Your goal | Exact copies of the lines below are the goal; any images in them are dropped.

Task data |
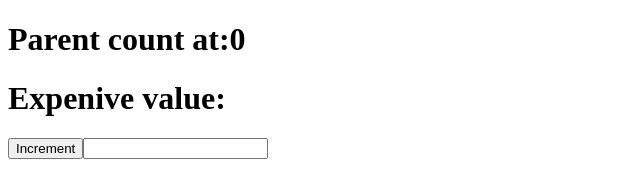
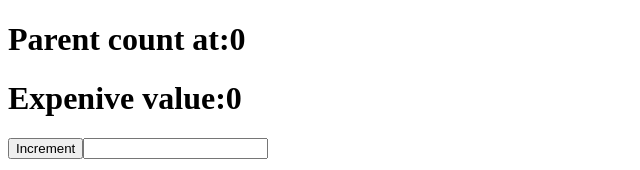
Before and after one commit to bobbyDeepak1415/React_Hooks, a React (Vite) app: page / in a window 1280 px wide. Shown: the top 170 px of the page, without its empty margins (0-640 px from the left). Built offline with nearby package versions, Linux system fonts and the light colour scheme.

Commit message:
setup done

```diff
--- a/src/App.jsx
+++ b/src/App.jsx
@@ -1,6 +1,6 @@
 // import './App.css'
 
-import { useCallback, useState } from "react";
+import { useCallback, useMemo, useState } from "react";
 import Child from "./Child";
 import { handleClick } from "./handleClick";
 
@@ -12,10 +12,10 @@ function App() {
 
   const updateCountFromChild = useCallback(() => handleClick(setCount), []);
 
-  const expensiveValue = () => {
+  const expensiveValue = useMemo(() => {
     console.log("calculating...");
     return count * 100;
-  };
+  }, [count]);
 
   return (
     <>
```
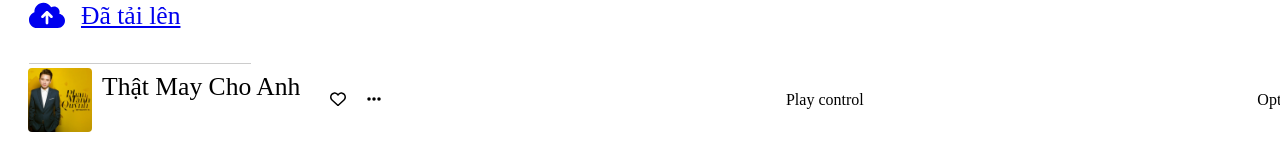
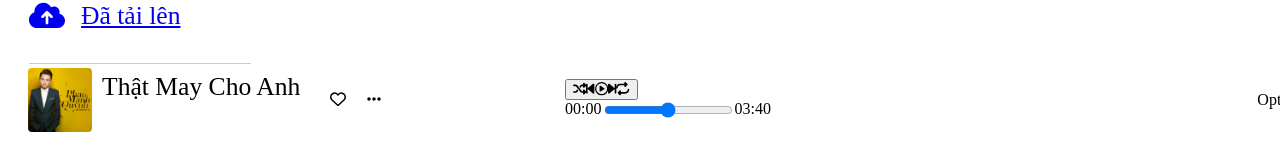
Before and after one commit to lehoanglam123/music_ui, a React (Create React App) app: page / in a window 1280 px wide. Shown: the part 655-797 px from the top of the page. Built offline with nearby package versions, Linux system fonts and the light colour scheme.

Commit message:
build ui player control

```diff
--- /dev/null
+++ b/src/components/PlayerControl/PlayerBar/PlayerBar.js
@@ -0,0 +1,38 @@
+import classNames from 'classnames/bind';
+import {
+    faBackward,
+    faBackwardStep,
+    faForwardStep,
+    faPlay,
+    faRepeat,
+    faShuffle,
+} from '@fortawesome/free-solid-svg-icons';
+import { FontAwesomeIcon } from '@fortawesome/react-fontawesome';
+
+import style from './PlayerBar.module.scss';
+import { faCirclePlay } from '@fortawesome/free-regular-svg-icons';
+const cx = classNames.bind(style);
+function PlayerBar() {
+    return (
+        <div className={cx('player-bar')}>
+            <div className={cx('player-items')}>
+                <button>
+                    <FontAwesomeIcon icon={faShuffle} />
+                    <FontAwesomeIcon icon={faBackwardStep} />
+                    <FontAwesomeIcon icon={faCirclePlay} />
+                    <FontAwesomeIcon icon={faForwardStep} />
+                    <FontAwesomeIcon icon={faRepeat} />
+                </button>
+            </div>
+            <div className={cx('player-duration')}>
+                <span className={cx('time-right')}>00:00</span>
+                <div className={cx('player-control')}>
+                    <input type="range" min="0" max="100" />
+                </div>
+                <span className={cx('time-left')}>03:40</span>
+            </div>
+        </div>
+    );
+}
+
+export default PlayerBar;
--- /dev/null
+++ b/src/components/PlayerControl/PlayerBar/PlayerBar.module.scss
@@ -0,0 +1,7 @@
+.player-bar {
+    height: 100%;
+}
+.player-items,
+.player-duration {
+    display: flex;
+}
--- /dev/null
+++ b/src/components/PlayerControl/PlayerBar/index.js
@@ -0,0 +1 @@
+export { default } from './PlayerBar';
--- a/src/components/PlayerControl/PlayerControl.js
+++ b/src/components/PlayerControl/PlayerControl.js
@@ -2,6 +2,7 @@ import classNames from 'classnames/bind';
 
 import Media from '../Media';
 import style from './PlayerControl.module.scss';
+import PlayerBar from './PlayerBar';
 
 const cx = classNames.bind(style);
 
@@ -15,7 +16,7 @@ function PlayerControl() {
     // console.log(data.image);
     return (
         <div className={cx('player')}>
-            <div className="control-left">
+            <div className={cx('control-left')}>
                 <Media
                     data={data}
                     className={'media-player'}
@@ -23,8 +24,10 @@ function PlayerControl() {
                     right
                 />
             </div>
-            <div className="control-center">Play control</div>
-            <div className="control-right">Options</div>
+            <div className={cx('control-center')}>
+                <PlayerBar />
+            </div>
+            <div className={cx('control-right')}>Options</div>
         </div>
     );
 }
--- a/src/components/PlayerControl/PlayerControl.module.scss
+++ b/src/components/PlayerControl/PlayerControl.module.scss
@@ -14,3 +14,26 @@
     border-top: #ffffff1a solid 1px;
     background-color: var(--primary-bg);
 }
+
+.control-left,
+.control-right {
+    height: 100%;
+    width: 30%;
+    display: flex;
+    align-items: center;
+}
+
+.control-left {
+    justify-content: flex-start;
+}
+
+.control-center {
+    flex-grow: 1;
+    max-width: 40vw;
+    display: flex;
+    justify-content: center;
+}
+
+.control-right {
+    justify-content: flex-end;
+}
```
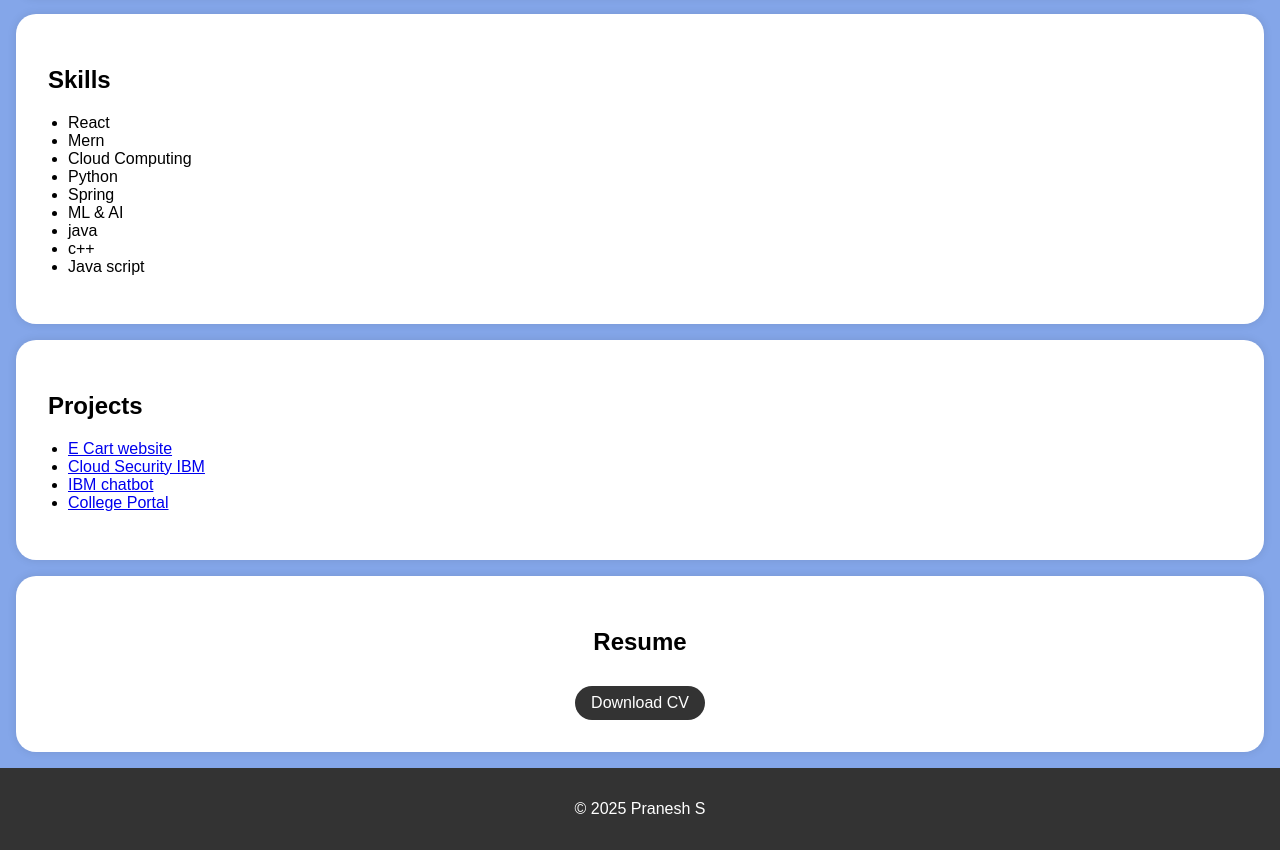
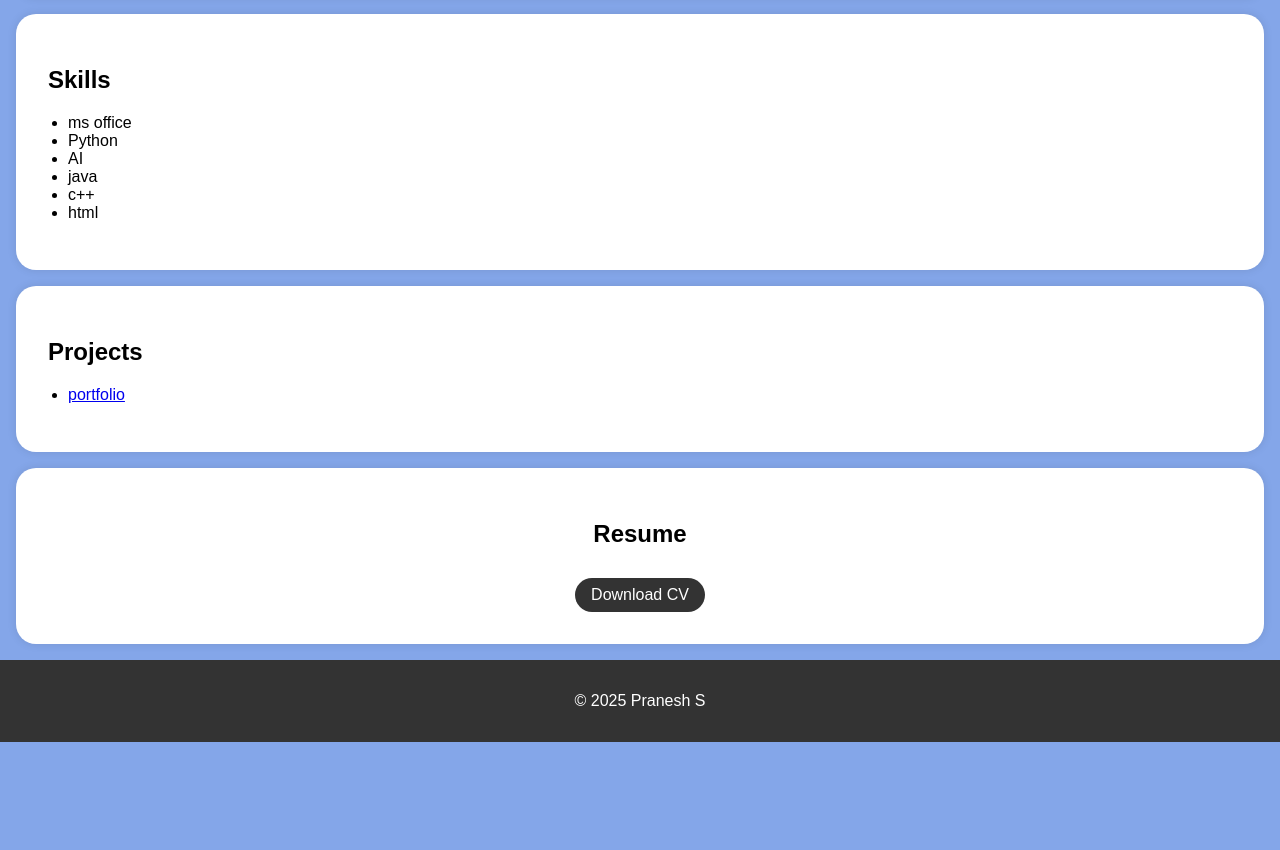
Before and after one commit to Thulasibharath/Thulasi-bharath-, a plain HTML site: page index.html in a window 1280 px wide. Shown: the part 650-1500 px from the top of the page. After the commit the page ends 1392 px from the top, so only its background shows below. Drawn offline with Linux system fonts and the light colour scheme.

Commit message:
Update index.html

```diff
--- a/index.html
+++ b/index.html
@@ -96,7 +96,7 @@
         <div class="header-content">
             <!-- Add your profile picture here -->
             <img src="passport photo.jpg" alt="Your Profile Picture" class="profile-picture">
-            <h1>Pranesh S</h1>
+            <h1>Thulasi bharathS</h1>
             <p>Am Mechanical Engineer</p>
         </div>
     </header>
@@ -138,15 +138,12 @@
         <div class="section-content">
             <h2>Skills</h2>
             <ul>
-                <li>React</li>
-                <li>Mern</li>
-                <li>Cloud Computing</li>
+                <li>ms office</li>
                 <li>Python</li>
-                <li>Spring</li>
-                <li>ML & AI</li>
+                <li>AI</li>
                 <li>java</li>
                 <li>c++</li>
-                <li>Java script</li>
+                <li>html</li>
             </ul>
         </div>
     </section>
@@ -155,10 +152,7 @@
         <div class="section-content">
             <h2>Projects</h2>
             <ul>
-                <li><a href="#">E Cart website</a></li>
-                <li><a href="#">Cloud Security IBM</a></li>
-                <li><a href="#">IBM chatbot</a></li>
-                <li><a href="#">College Portal</a></li>
+                <li><a href="#">portfolio</a></li>
                 <!-- Add more project links here -->
             </ul>
         </div>
```
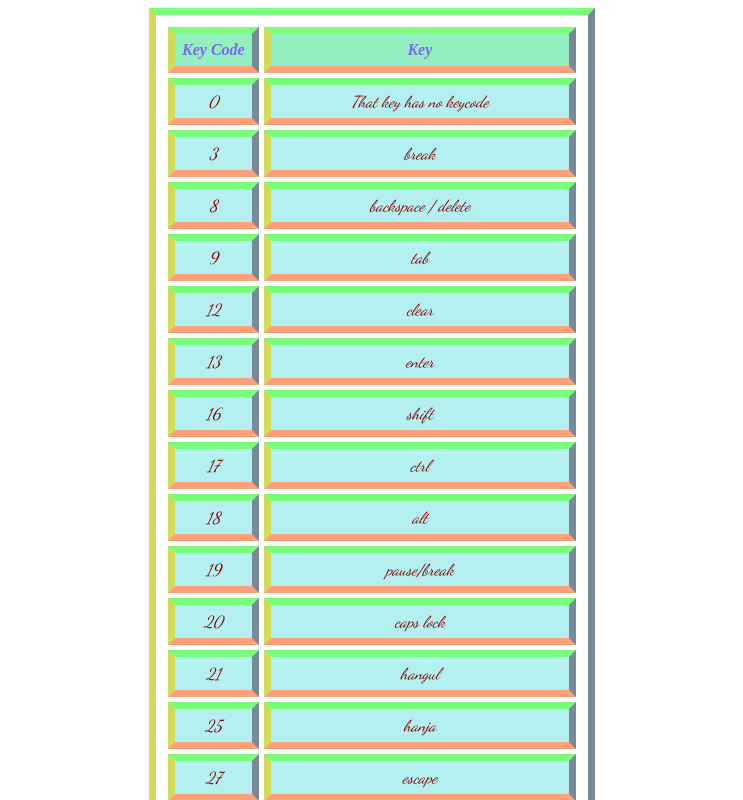
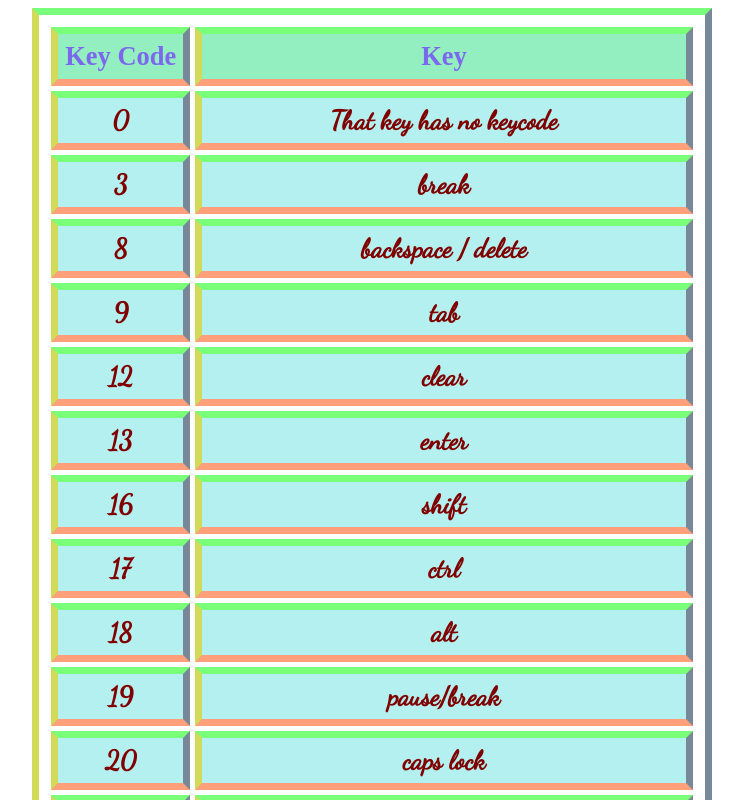
Before and after one commit to mukundladani7/WoC3.0-JS-KeyCode-Visualizer, a plain HTML site: page index.html in a window 1280 px wide. Shown: the top 800 px of the page, without its empty margins (268-1011 px from the left). Drawn offline with Linux system fonts and the light colour scheme; a web font is replaced by a local one.

Commit message:
checkpoint 2

```diff
--- a/style.css
+++ b/style.css
@@ -8,5 +8,5 @@ th{
     font-family: "Potta One";background-color: rgb(147, 238, 192);font-weight: 700; color: mediumslateblue;
 }
 tr{
-    font-family:"Dancing Script";font-style: italic;background-color: rgb(180, 240, 240); padding: 10px; color:maroon; text-align: center;
+    font-family:"Dancing Script";font-weight: bold;font-size: 7mm;background-color: rgb(180, 240, 240); padding: 10px; color:maroon; text-align: center;
 }
```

Answer for this exercise |
Before and after one commit to bobbyDeepak1415/React_Hooks, a React (Vite) app: page / in a window 1280 px wide. Shown: the top 170 px of the page, without its empty margins (0-640 px from the left). Built offline with nearby package versions, Linux system fonts and the light colour scheme.

Commit message:
setup done

```diff
--- a/src/App.jsx
+++ b/src/App.jsx
@@ -1,6 +1,6 @@
 // import './App.css'
 
-import { useCallback, useState } from "react";
+import { useCallback, useMemo, useState } from "react";
 import Child from "./Child";
 import { handleClick } from "./handleClick";
 
@@ -12,10 +12,10 @@ function App() {
 
   const updateCountFromChild = useCallback(() => handleClick(setCount), []);
 
-  const expensiveValue = () => {
+  const expensiveValue = useMemo(() => {
     console.log("calculating...");
     return count * 100;
-  };
+  }, [count]);
 
   return (
     <>
```
Before and after one commit to lehoanglam123/music_ui, a React (Create React App) app: page / in a window 1280 px wide. Shown: the part 655-797 px from the top of the page. Built offline with nearby package versions, Linux system fonts and the light colour scheme.

Commit message:
build ui player control

```diff
--- /dev/null
+++ b/src/components/PlayerControl/PlayerBar/PlayerBar.js
@@ -0,0 +1,38 @@
+import classNames from 'classnames/bind';
+import {
+    faBackward,
+    faBackwardStep,
+    faForwardStep,
+    faPlay,
+    faRepeat,
+    faShuffle,
+} from '@fortawesome/free-solid-svg-icons';
+import { FontAwesomeIcon } from '@fortawesome/react-fontawesome';
+
+import style from './PlayerBar.module.scss';
+import { faCirclePlay } from '@fortawesome/free-regular-svg-icons';
+const cx = classNames.bind(style);
+function PlayerBar() {
+    return (
+        <div className={cx('player-bar')}>
+            <div className={cx('player-items')}>
+                <button>
+                    <FontAwesomeIcon icon={faShuffle} />
+                    <FontAwesomeIcon icon={faBackwardStep} />
+                    <FontAwesomeIcon icon={faCirclePlay} />
+                    <FontAwesomeIcon icon={faForwardStep} />
+                    <FontAwesomeIcon icon={faRepeat} />
+                </button>
+            </div>
+            <div className={cx('player-duration')}>
+                <span className={cx('time-right')}>00:00</span>
+                <div className={cx('player-control')}>
+                    <input type="range" min="0" max="100" />
+                </div>
+                <span className={cx('time-left')}>03:40</span>
+            </div>
+        </div>
+    );
+}
+
+export default PlayerBar;
--- /dev/null
+++ b/src/components/PlayerControl/PlayerBar/PlayerBar.module.scss
@@ -0,0 +1,7 @@
+.player-bar {
+    height: 100%;
+}
+.player-items,
+.player-duration {
+    display: flex;
+}
--- /dev/null
+++ b/src/components/PlayerControl/PlayerBar/index.js
@@ -0,0 +1 @@
+export { default } from './PlayerBar';
--- a/src/components/PlayerControl/PlayerControl.js
+++ b/src/components/PlayerControl/PlayerControl.js
@@ -2,6 +2,7 @@ import classNames from 'classnames/bind';
 
 import Media from '../Media';
 import style from './PlayerControl.module.scss';
+import PlayerBar from './PlayerBar';
 
 const cx = classNames.bind(style);
 
@@ -15,7 +16,7 @@ function PlayerControl() {
     // console.log(data.image);
     return (
         <div className={cx('player')}>
-            <div className="control-left">
+            <div className={cx('control-left')}>
                 <Media
                     data={data}
                     className={'media-player'}
@@ -23,8 +24,10 @@ function PlayerControl() {
                     right
                 />
             </div>
-            <div className="control-center">Play control</div>
-            <div className="control-right">Options</div>
+            <div className={cx('control-center')}>
+                <PlayerBar />
+            </div>
+            <div className={cx('control-right')}>Options</div>
         </div>
     );
 }
--- a/src/components/PlayerControl/PlayerControl.module.scss
+++ b/src/components/PlayerControl/PlayerControl.module.scss
@@ -14,3 +14,26 @@
     border-top: #ffffff1a solid 1px;
     background-color: var(--primary-bg);
 }
+
+.control-left,
+.control-right {
+    height: 100%;
+    width: 30%;
+    display: flex;
+    align-items: center;
+}
+
+.control-left {
+    justify-content: flex-start;
+}
+
+.control-center {
+    flex-grow: 1;
+    max-width: 40vw;
+    display: flex;
+    justify-content: center;
+}
+
+.control-right {
+    justify-content: flex-end;
+}
```
Before and after one commit to Thulasibharath/Thulasi-bharath-, a plain HTML site: page index.html in a window 1280 px wide. Shown: the part 650-1500 px from the top of the page. After the commit the page ends 1392 px from the top, so only its background shows below. Drawn offline with Linux system fonts and the light colour scheme.

Commit message:
Update index.html

```diff
--- a/index.html
+++ b/index.html
@@ -96,7 +96,7 @@
         <div class="header-content">
             <!-- Add your profile picture here -->
             <img src="passport photo.jpg" alt="Your Profile Picture" class="profile-picture">
-            <h1>Pranesh S</h1>
+            <h1>Thulasi bharathS</h1>
             <p>Am Mechanical Engineer</p>
         </div>
     </header>
@@ -138,15 +138,12 @@
         <div class="section-content">
             <h2>Skills</h2>
             <ul>
-                <li>React</li>
-                <li>Mern</li>
-                <li>Cloud Computing</li>
+                <li>ms office</li>
                 <li>Python</li>
-                <li>Spring</li>
-                <li>ML & AI</li>
+                <li>AI</li>
                 <li>java</li>
                 <li>c++</li>
-                <li>Java script</li>
+                <li>html</li>
             </ul>
         </div>
     </section>
@@ -155,10 +152,7 @@
         <div class="section-content">
             <h2>Projects</h2>
             <ul>
-                <li><a href="#">E Cart website</a></li>
-                <li><a href="#">Cloud Security IBM</a></li>
-                <li><a href="#">IBM chatbot</a></li>
-                <li><a href="#">College Portal</a></li>
+                <li><a href="#">portfolio</a></li>
                 <!-- Add more project links here -->
             </ul>
         </div>
```
Before and after one commit to mukundladani7/WoC3.0-JS-KeyCode-Visualizer, a plain HTML site: page index.html in a window 1280 px wide. Shown: the top 800 px of the page, without its empty margins (268-1011 px from the left). Drawn offline with Linux system fonts and the light colour scheme; a web font is replaced by a local one.

Commit message:
checkpoint 2

```diff
--- a/style.css
+++ b/style.css
@@ -8,5 +8,5 @@ th{
     font-family: "Potta One";background-color: rgb(147, 238, 192);font-weight: 700; color: mediumslateblue;
 }
 tr{
-    font-family:"Dancing Script";font-style: italic;background-color: rgb(180, 240, 240); padding: 10px; color:maroon; text-align: center;
+    font-family:"Dancing Script";font-weight: bold;font-size: 7mm;background-color: rgb(180, 240, 240); padding: 10px; color:maroon; text-align: center;
 }
```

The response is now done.